Problem details: Copy each line below in which the word "const" occurs.

Dataset records:
----------

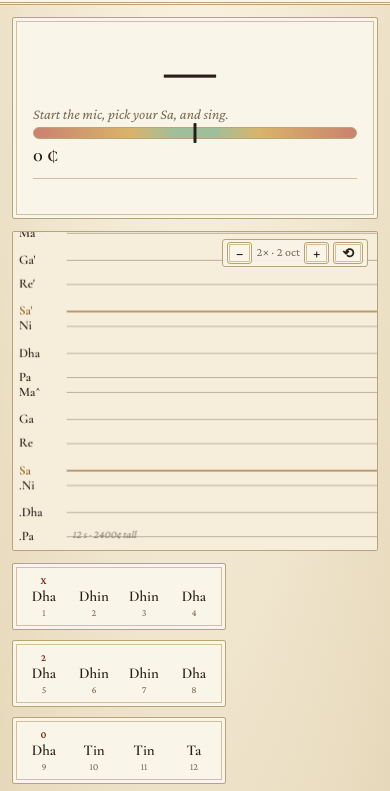
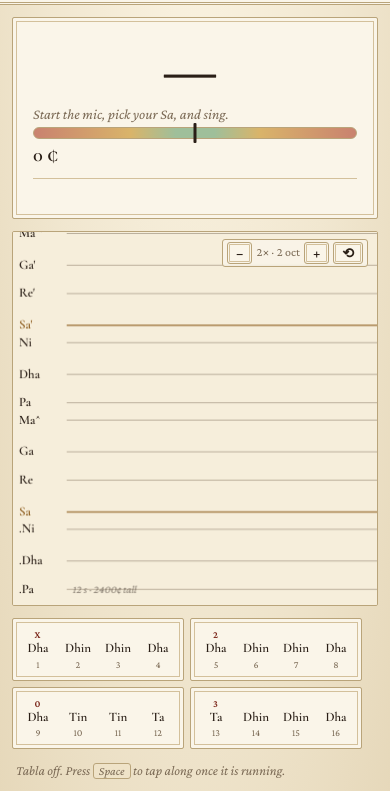
Before and after one commit to sushi-vig/swaraswati, a plain HTML site: page index.html in a window 390 px wide. Shown: the part 47-838 px from the top of the page. Drawn offline with nearby package versions, Linux system fonts and the light colour scheme.

Commit message:
App-shell layout: the trace always fits the screen, controls scroll
The main grid stretched to the height of the controls column and the
trace filled it, so the canvas ran to thousands of pixels and one octave
needed scrolling. Now the body is a fixed-height shell: header, then a
grid whose stage (swara panel, trace, taal strip) fits the viewport while
the controls column scrolls on its own. The taal strip stays on one row
on desktop; short windows compact the swara panel; narrow screens keep a
one-screen stage above the scrolling controls.

Co-Authored-By: Claude Fable 5.1 <noreply@anthropic.com>

```diff
--- a/css/style.css
+++ b/css/style.css
@@ -8,11 +8,15 @@
   --display: "Cormorant Garamond", "Iowan Old Style", Georgia, serif;
 }
 * { box-sizing: border-box; }
-html, body { margin: 0; min-height: 100%; color: var(--ink); font: 16px/1.45 var(--serif);
+html, body { margin: 0; color: var(--ink); font: 16px/1.45 var(--serif);
   background: var(--paper) radial-gradient(ellipse at 50% -20%, #fbf4e3 0%, var(--paper) 55%, #e6d8ba 100%) fixed; }
+/* App shell: the page itself never scrolls on a desktop. The stage (swara, trace, taal) fits the viewport and the
+   controls column scrolls on its own, so the trace is always fully on screen whatever the zoom. */
+html { height: 100%; }
+body { height: 100%; height: 100dvh; display: flex; flex-direction: column; overflow: hidden; }
 
 header { display: flex; align-items: center; gap: 16px; padding: 12px 22px 10px; background: var(--paper2);
-  border-bottom: 3px double var(--rule2); position: sticky; top: 0; z-index: 5; }
+  border-bottom: 3px double var(--rule2); flex: none; z-index: 5; }
 .brand { font-family: var(--display); font-weight: 700; font-size: 30px; letter-spacing: .5px; line-height: 1; color: var(--maroon); }
 .brand span { font-family: var(--serif); font-weight: 400; color: var(--muted); font-size: 14px; margin-left: 12px; letter-spacing: .4px; }
 .brand span.dev { font-family: "Noto Serif Devanagari", var(--serif); font-size: 18px; color: var(--gold); margin-left: 10px; }
@@ -29,15 +33,23 @@ select, input[type=number] { background: var(--paper2); color: var(--ink); borde
 input[type=range] { width: 100%; accent-color: var(--maroon); }
 label { color: var(--muted); font-size: 14px; font-style: italic; }
 
-main { display: grid; grid-template-columns: minmax(0, 1fr) 370px; gap: 16px; padding: 16px 22px 28px; min-height: calc(100vh - 60px); }
-@media (max-width: 960px) { main { grid-template-columns: 1fr; padding: 12px; } }
+main { flex: 1; min-height: 0; display: grid; grid-template-columns: minmax(0, 1fr) 370px; grid-template-rows: minmax(0, 1fr); gap: 16px; padding: 14px 22px 14px; }
+.controls { min-height: 0; overflow-y: auto; overscroll-behavior: contain; padding-right: 2px; scrollbar-width: thin; scrollbar-color: var(--rule2) transparent; }
+@media (max-width: 960px) {
+  /* Single column: the page scrolls, but the stage still takes exactly one screen so the trace never needs scrolling. */
+  body { overflow: auto; display: block; height: auto; }
+  main { display: flex; flex-direction: column; padding: 12px; gap: 12px; }
+  .stage { height: calc(100vh - 80px); height: calc(100dvh - 80px); flex: none; }
+  .controls { overflow: visible; }
+}
 
 /* framed card: thin rule with an inner hairline, like an old title page */
 .panel, .now, .vibhag { background: var(--paper2); border: 1px solid var(--rule2); border-radius: 2px;
   box-shadow: inset 0 0 0 3px var(--paper2), inset 0 0 0 4px var(--rule); }
 
-.stage { display: flex; flex-direction: column; gap: 12px; min-width: 0; }
-.trace { position: relative; min-height: 0; flex: 1; display: flex; flex-direction: column; }
+.stage { display: flex; flex-direction: column; gap: 12px; min-width: 0; min-height: 0; }
+.now, .taal, .taal-fb { flex: none; }
+.trace { position: relative; min-height: 0; flex: 1 1 0; display: flex; flex-direction: column; }
 .zoom { position: absolute; right: 10px; top: 8px; display: flex; gap: 4px; align-items: center;
   background: rgba(250,245,233,0.85); border: 1px solid var(--rule2); border-radius: 3px; padding: 2px 4px; }
 .zoom button.small { padding: 1px 8px; font-size: 14px; line-height: 18px; font-family: var(--serif); letter-spacing: 0; text-transform: none; }
@@ -55,12 +67,13 @@ main { display: grid; grid-template-columns: minmax(0, 1fr) 370px; gap: 16px; pa
 .hint { grid-column: 1 / -1; min-height: 24px; font-size: 16px; padding-top: 6px; font-style: italic; border-top: 1px solid var(--rule); margin-top: 6px; }
 .hint.good { color: var(--good); } .hint.warn { color: var(--warn); } .hint.bad { color: var(--bad); }
 
-#pitchCanvas { width: 100%; flex: 1; min-height: 320px; border: 1px solid var(--rule2); border-radius: 2px; background: #f6eedb; display: block;
+#pitchCanvas { width: 100%; flex: 1 1 0; min-height: 160px; height: 0; border: 1px solid var(--rule2); border-radius: 2px; background: #f6eedb; display: block;
   box-shadow: inset 0 0 0 3px #f6eedb, inset 0 0 0 4px var(--rule); }
 
-.taal { display: flex; gap: 10px; flex-wrap: wrap; align-items: stretch; }
-.vibhag { display: flex; gap: 2px; padding: 7px; }
-.matra { min-width: 48px; text-align: center; padding: 4px 4px 3px; border-radius: 2px; font-family: var(--display); font-size: 15px; font-weight: 600; line-height: 1.2; }
+/* One row always: vibhags and matras share the width so the strip never steals a second line from the trace. */
+.taal { display: flex; gap: 8px; flex-wrap: nowrap; align-items: stretch; }
+.vibhag { display: flex; gap: 2px; padding: 6px; flex: 1 1 0; min-width: 0; }
+.matra { flex: 1 1 0; min-width: 0; text-align: center; padding: 4px 2px 3px; border-radius: 2px; font-family: var(--display); font-size: 15px; font-weight: 600; line-height: 1.2; overflow: hidden; text-overflow: ellipsis; white-space: nowrap; }
 .matra .mark { display: block; color: var(--maroon); font-family: var(--serif); font-size: 10px; font-weight: 700; height: 12px; letter-spacing: 1px; }
 .matra .num { display: block; color: var(--muted); font-family: var(--serif); font-size: 10px; margin-top: 2px; font-weight: 400; }
 .matra.on { background: var(--maroon); color: var(--paper2); }
@@ -70,6 +83,7 @@ main { display: grid; grid-template-columns: minmax(0, 1fr) 370px; gap: 16px; pa
 .taal-fb { color: var(--muted); font-size: 13.5px; padding: 0 4px; min-height: 18px; font-style: italic; }
 
 .controls { display: flex; flex-direction: column; gap: 12px; }
+.controls > :last-child { margin-bottom: 4px; }
 .panel { padding: 14px 18px 12px; }
 .panel h3 { margin: 0 0 10px; font-family: var(--display); font-size: 17px; font-weight: 700; letter-spacing: 1.8px; text-transform: uppercase; color: var(--maroon);
   display: flex; align-items: center; gap: 10px; }
@@ -97,7 +111,20 @@ main { display: grid; grid-template-columns: minmax(0, 1fr) 370px; gap: 16px; pa
 .report li.good { color: var(--good); } .report li.warn { color: var(--warn); } .report li.bad { color: var(--bad); }
 .good { color: var(--good); } .warn { color: var(--warn); } .bad { color: var(--bad); }
 kbd { background: var(--paper3); border: 1px solid var(--rule2); border-radius: 3px; padding: 0 5px; font-size: 12px; font-family: var(--serif); }
+/* Short windows: tighten the swara panel and strip so the trace keeps most of the height. */
+@media (max-height: 780px) {
+  main { padding: 10px 22px; gap: 12px; }
+  .stage { gap: 8px; }
+  .now { padding: 10px 18px; gap: 0 18px; grid-template-columns: 140px 1fr; }
+  .swara-big { font-size: 52px; }
+  .hint { min-height: 20px; font-size: 15px; padding-top: 4px; margin-top: 4px; }
+  .matra { font-size: 14px; padding: 3px 2px 2px; }
+  .matra .num { display: none; }
+}
 @media (max-width: 600px) {
+  .taal { flex-wrap: wrap; gap: 6px; }
+  .vibhag { flex: none; }
+  .matra { flex: none; min-width: 38px; font-size: 13px; }
   header { padding: 10px 14px 8px; }
   .brand { font-size: 26px; }
   .brand span:not(.dev), .status { display: none; }
--- a/js/app.js
+++ b/js/app.js
@@ -239,9 +239,9 @@ function draw() {
 
   // swara lines
   const cm = cmap();
-  // When swara lines sit closer than ~11 px, label only Sa and Pa so the names stay readable.
+  // When swara lines sit closer than ~13 px, label only Sa and Pa so the names stay readable.
   const pxPer100 = chh / ((view.hi - view.lo) / 100);
-  const sparseLabels = pxPer100 < 11;
+  const sparseLabels = pxPer100 < 13;
   g.font = '600 13px "Cormorant Garamond", Georgia, serif'; g.textBaseline = 'middle';
   for (let oct = -4; oct <= 4; oct++) {
     for (const sw of SWARA_ORDER) {
```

----------

Solution to the exercise:
   const cm = cmap();
   const pxPer100 = chh / ((view.hi - view.lo) / 100);
-  const sparseLabels = pxPer100 < 11;
+  const sparseLabels = pxPer100 < 13;
     for (const sw of SWARA_ORDER) {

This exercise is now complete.